In an interview with OSEN’s Go Yong-jun that took place before the League of Legends World Championship, Faker spoke about how he deals with his finances — or, perhaps more appropriately, how he doesn’t deal with them.
“Other than the first year of my career, my parents take care of my financials,” he said. “I don’t go over 200,000 won ($178) for my monthly allowance. The team takes care of a lot of things, which makes me think that I’ve chosen the right career path. The books I like are often gifted to me by fans. There’s not a lot I need to spend on.”
As the most valuable player for League of Legends in Korea, Faker’s yearly pay has been a hot topic of discussion every time his contract comes to an end. It was reported to be $2.5 million this year, but the concrete figure has never been made public.
Faker has always seemed conservative with his money. In a December interview with Sports Chosun, he said he didn’t have any reason to spend extravagantly, as his most notable purchase was an apartment for his family.
On the topic of his love life, Faker said he fields questions about it from many people. He also said he’s in no hurry.
“I’m often asked if I have a love life, but the same can be said for friends of the opposite sex,” he said. “I have rather conventional preferences, but my ideal type keeps changing. I might need a girlfriend right about now, but I don’t mind not having one either.”
With a name forever bound to League of Legends, Faker also divulged how he came up with his summoner name and the thought process behind all of his nicknames he thought to this point.

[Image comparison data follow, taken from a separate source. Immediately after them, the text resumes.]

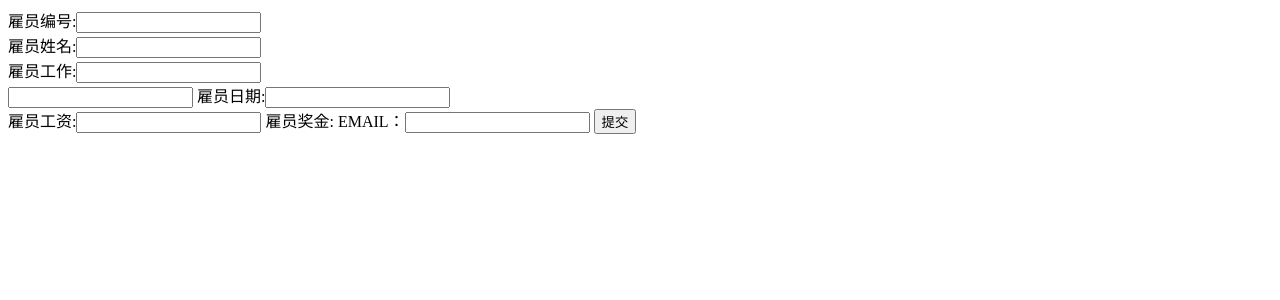
Repository: wikelgc/JSP
Page: http://localhost/ZhuCe/zhuce.jsp
An editor plug-in stored every save of this project. The page is shown before and after the next save, followed by the edit.
The browser window is 1280 px wide. The pictures show the whole page.
The page is served by Tomcat 9.

Above is the page before, as saved 2015-05-31 08:23:19.

After the next save:
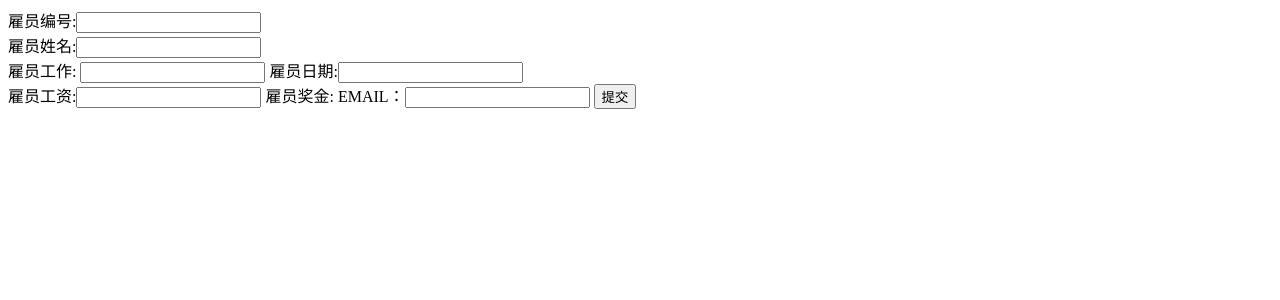
Saved 38 s later.
--- a/ZhuCe/WebRoot/zhuce.jsp
+++ b/ZhuCe/WebRoot/zhuce.jsp
@@ -20,8 +20,7 @@
 	<form action="" method="post" name="myform" onSubmit="return validate(this)">
 		雇员编号:<input type = "text" name = username><br>
 		雇员姓名:<input type = "password" name = userpsw><br>
-		雇员工作:<input type = "text" list = "cars"name = userwork><br>
-		       <input id="myCar" list="cars" />
+		雇员工作: <input id="myCar" list="cars" />
                <datalist id="cars">
 	               <option value="宣传部">
 	               <option value="销售部">
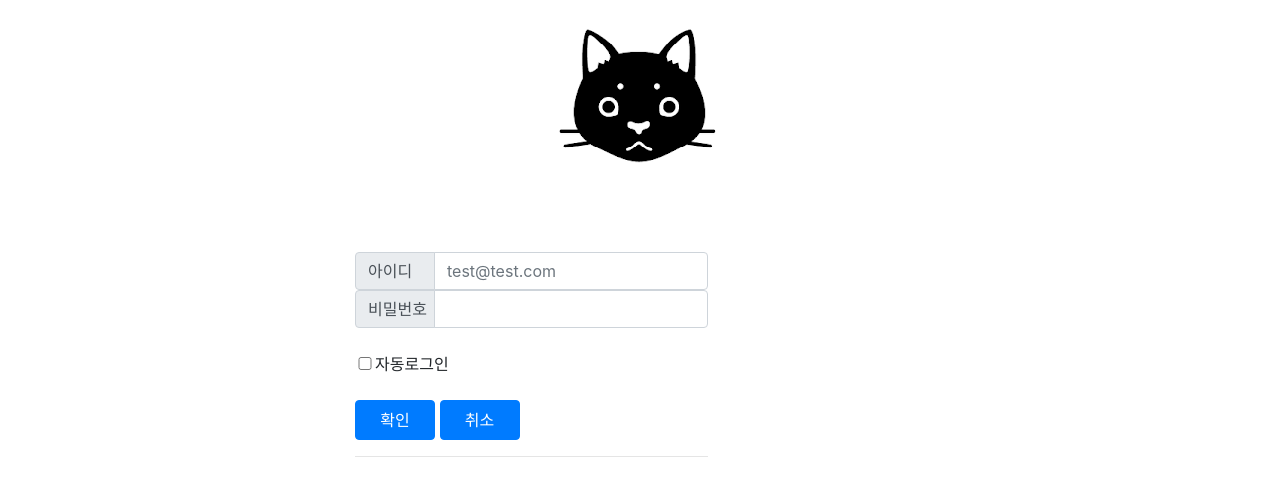
Repository: 0deepsleep/SpringMVCStudy
Page: http://localhost/TestProject/joinCheck.jsp
An editor plug-in stored every save of this project. The page is shown before and after the next save, followed by the edit.
The browser window is 1280 px wide. The pictures show the whole page.
The page is served by Tomcat 9.

Above is the page before, as saved 2019-06-14 09:52:48.

After the next save:
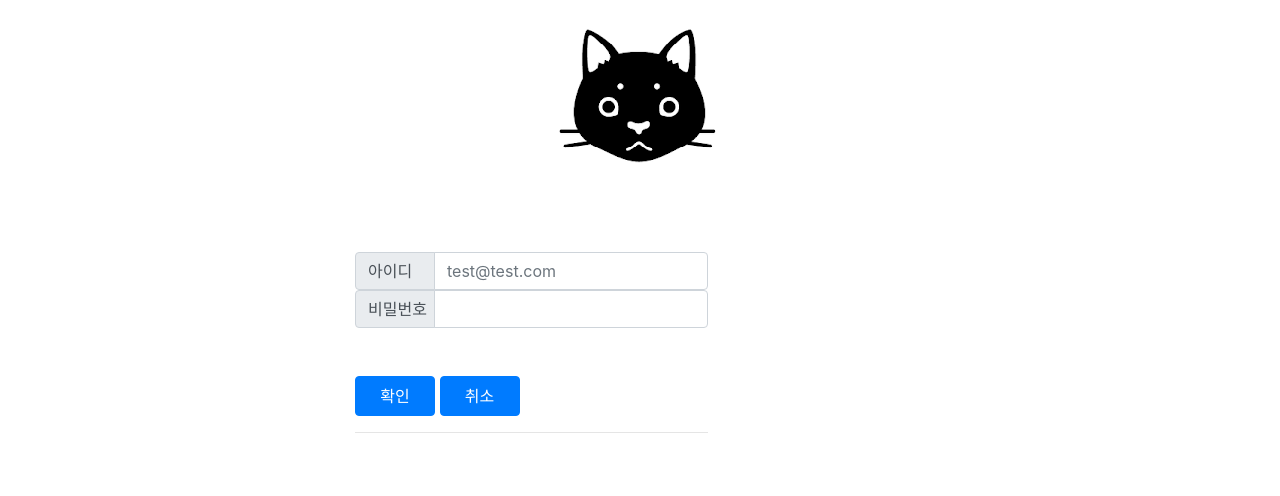
Saved 24 s later.
--- a/TestProject/WebContent/joinCheck.jsp
+++ b/TestProject/WebContent/joinCheck.jsp
@@ -80,7 +80,7 @@
 		  required="required" >
 		</div>
 		<span id="err">패스워드를 입력하세요.</span>
-		<br><input type="checkbox" style="width: 20px;">자동로그인
+
 
 		<br><br>
 		<button type="button" id="btn" name="btn" class="btn-primary btn">확인</button>
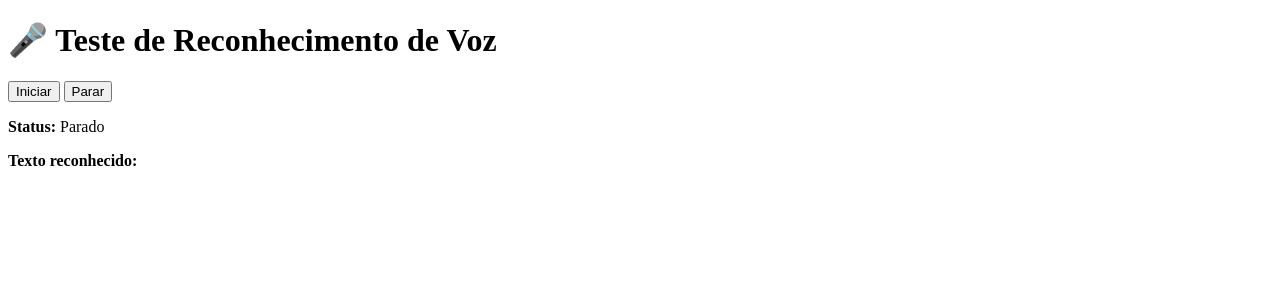
Repository: EduardoFerr/sonha-ai
Page: teste.html
These files come from the project's save history. The page is drawn as it stood at one moment and after the next save; the edit follows.
The browser window is 1280 px wide. The pictures show the whole page.

Above is the page before, as saved 2025-05-20 19:03:50.

After the next save:
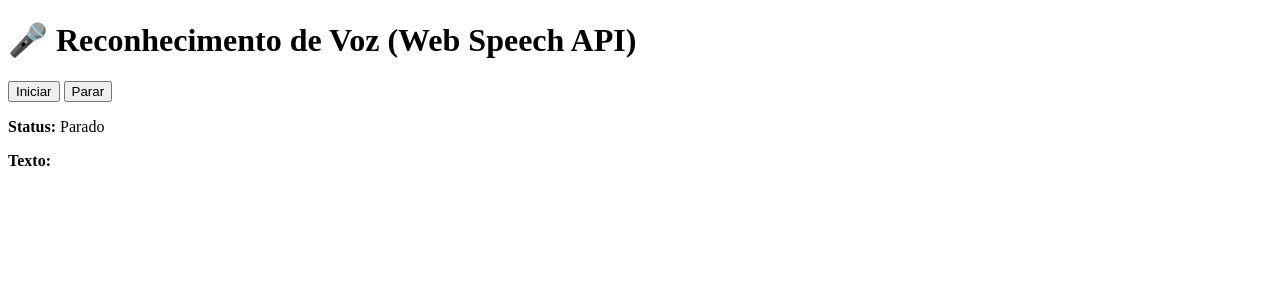
Saved 6 min 40 s later.
--- a/teste.html
+++ b/teste.html
@@ -2,16 +2,16 @@
 <html lang="pt-BR">
 <head>
   <meta charset="UTF-8" />
-  <title>Teste de Reconhecimento de Voz</title>
+  <title>Teste de Voz</title>
 </head>
 <body>
-  <h1>🎤 Teste de Reconhecimento de Voz</h1>
+  <h1>🎤 Reconhecimento de Voz (Web Speech API)</h1>
 
   <button id="start">Iniciar</button>
   <button id="stop">Parar</button>
 
   <p><strong>Status:</strong> <span id="status">Parado</span></p>
-  <p><strong>Texto reconhecido:</strong></p>
+  <p><strong>Texto:</strong></p>
   <pre id="output"></pre>
 
   <script>
@@ -21,24 +21,12 @@
     const SpeechRecognition = window.SpeechRecognition || window.webkitSpeechRecognition;
 
     if (!SpeechRecognition) {
-      alert('Web Speech API não é suportada neste navegador.');
+      alert('Seu navegador não suporta a Web Speech API');
     } else {
       const recognition = new SpeechRecognition();
       recognition.lang = 'pt-BR';
       recognition.continuous = true;
       recognition.interimResults = true;
-
-      recognition.onresult = (event) => {
-        const texto = Array.from(event.results)
-          .map(r => r[0].transcript)
-          .join(' ');
-        output.textContent = texto;
-      };
-
-      recognition.onerror = (event) => {
-        status.textContent = `Erro: ${event.error}`;
-        console.error('Erro no reconhecimento:', event.error);
-      };
 
       recognition.onstart = () => {
         status.textContent = 'Gravando...';
@@ -48,23 +36,29 @@
         status.textContent = 'Parado';
       };
 
-      document.getElementById('start').onclick = async () => {
+      recognition.onerror = (event) => {
+        status.textContent = `Erro: ${event.error}`;
+        console.error('Erro:', event.error);
+      };
+
+      recognition.onresult = (event) => {
+        const texto = Array.from(event.results)
+          .map(r => r[0].transcript)
+          .join(' ');
+        output.textContent = texto;
+      };
+
+      document.getElementById('start').addEventListener('click', () => {
         try {
-          const perm = await navigator.permissions?.query({ name: 'microphone' });
-          console.log('Permissão:', perm?.state);
-          if (perm?.state === 'denied') {
-            alert('Permissão de microfone negada. Verifique nas configurações do navegador.');
-            return;
-          }
-          recognition.start();
+          recognition.start(); // deve ser chamado diretamente após o clique
         } catch (e) {
           console.error('Erro ao iniciar:', e);
         }
-      };
+      });
 
-      document.getElementById('stop').onclick = () => {
+      document.getElementById('stop').addEventListener('click', () => {
         recognition.stop();
-      };
+      });
     }
   </script>
 </body>
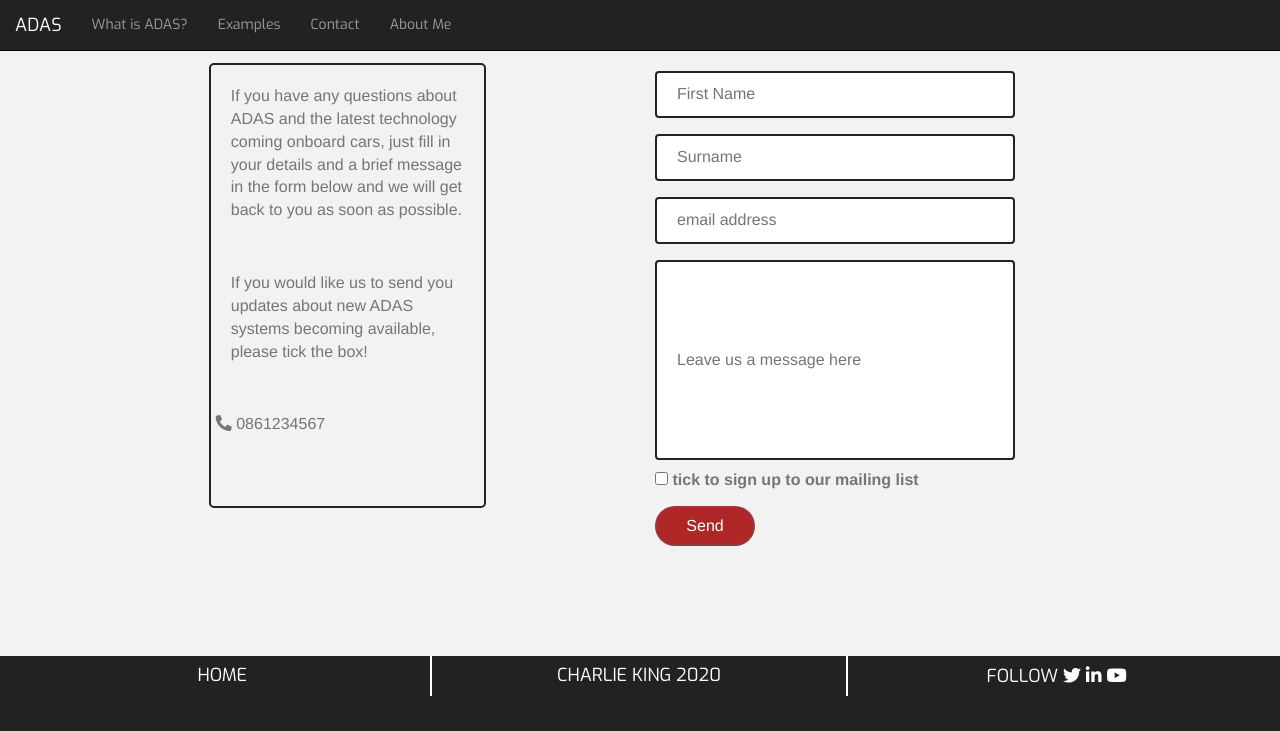
Repository: Cha-K28/First-Milestone-Project
Page: contact.html
The author's editor kept a record of every edit. The page is drawn from the files as they stood at one moment, then again after the next edit.
The browser window is 1280 px wide. The pictures show the whole page.
Some web libraries are served in a nearby version.

Above is the page before.

After the next edit:
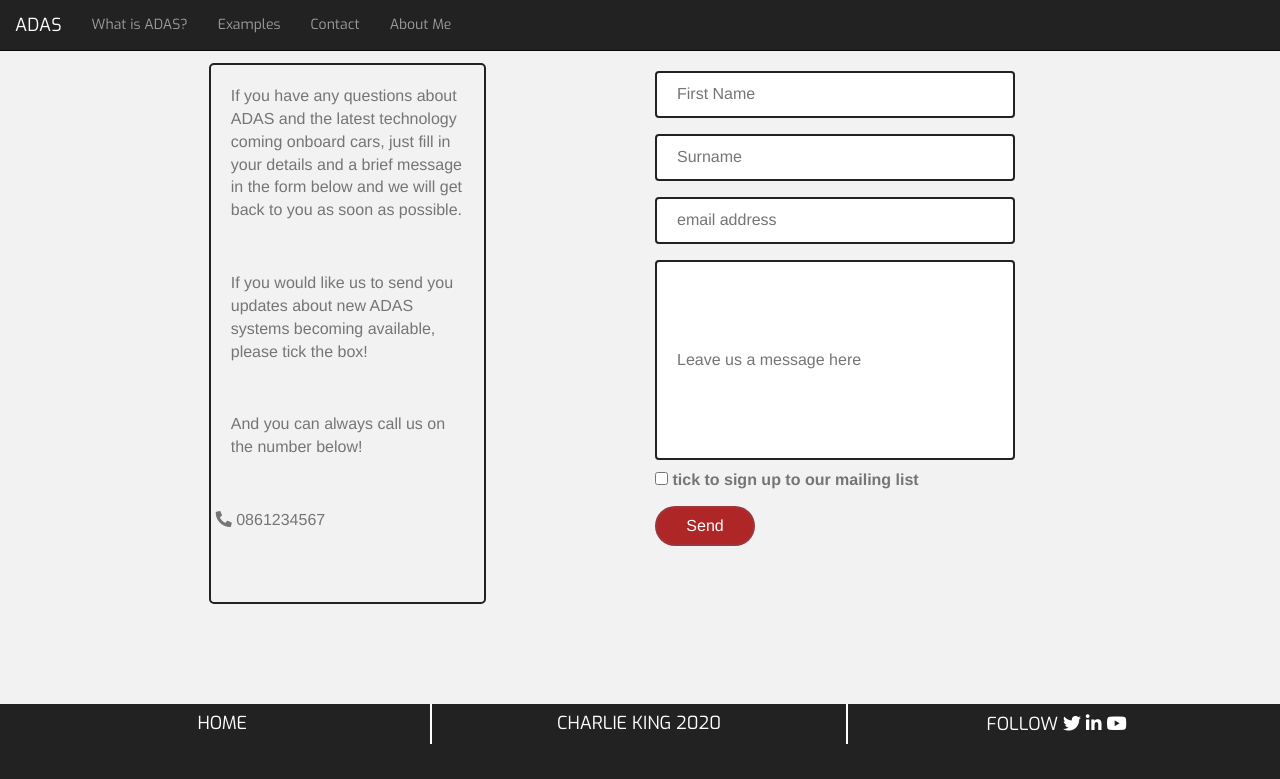
The edit:
--- a/contact.html
+++ b/contact.html
@@ -61,6 +61,9 @@
                             If you have any questions about ADAS and the latest technology coming onboard cars, just fill in your details and a brief message in the form below and we will get back to you as soon as possible.
                         </p>
                         <p>If you would like us to send you updates about new ADAS systems becoming available, please tick the box!
+                        </p>
+                        <p>
+                            And you can always call us on the number below!
                         </p>
 
                         <div class="row">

“I usually put a lot of thought into my in-game ID. I think I used the ID 고전파 (which translates to “classical”) when I was an amateur,” he said. “The same goes for when I went pro. I wanted to have something cool and impactful rather than a regular word. It’s another name that I identify with. I wanted it to be cool from start to end, and ‘Faker’ was the name I came up with to really show who I am.”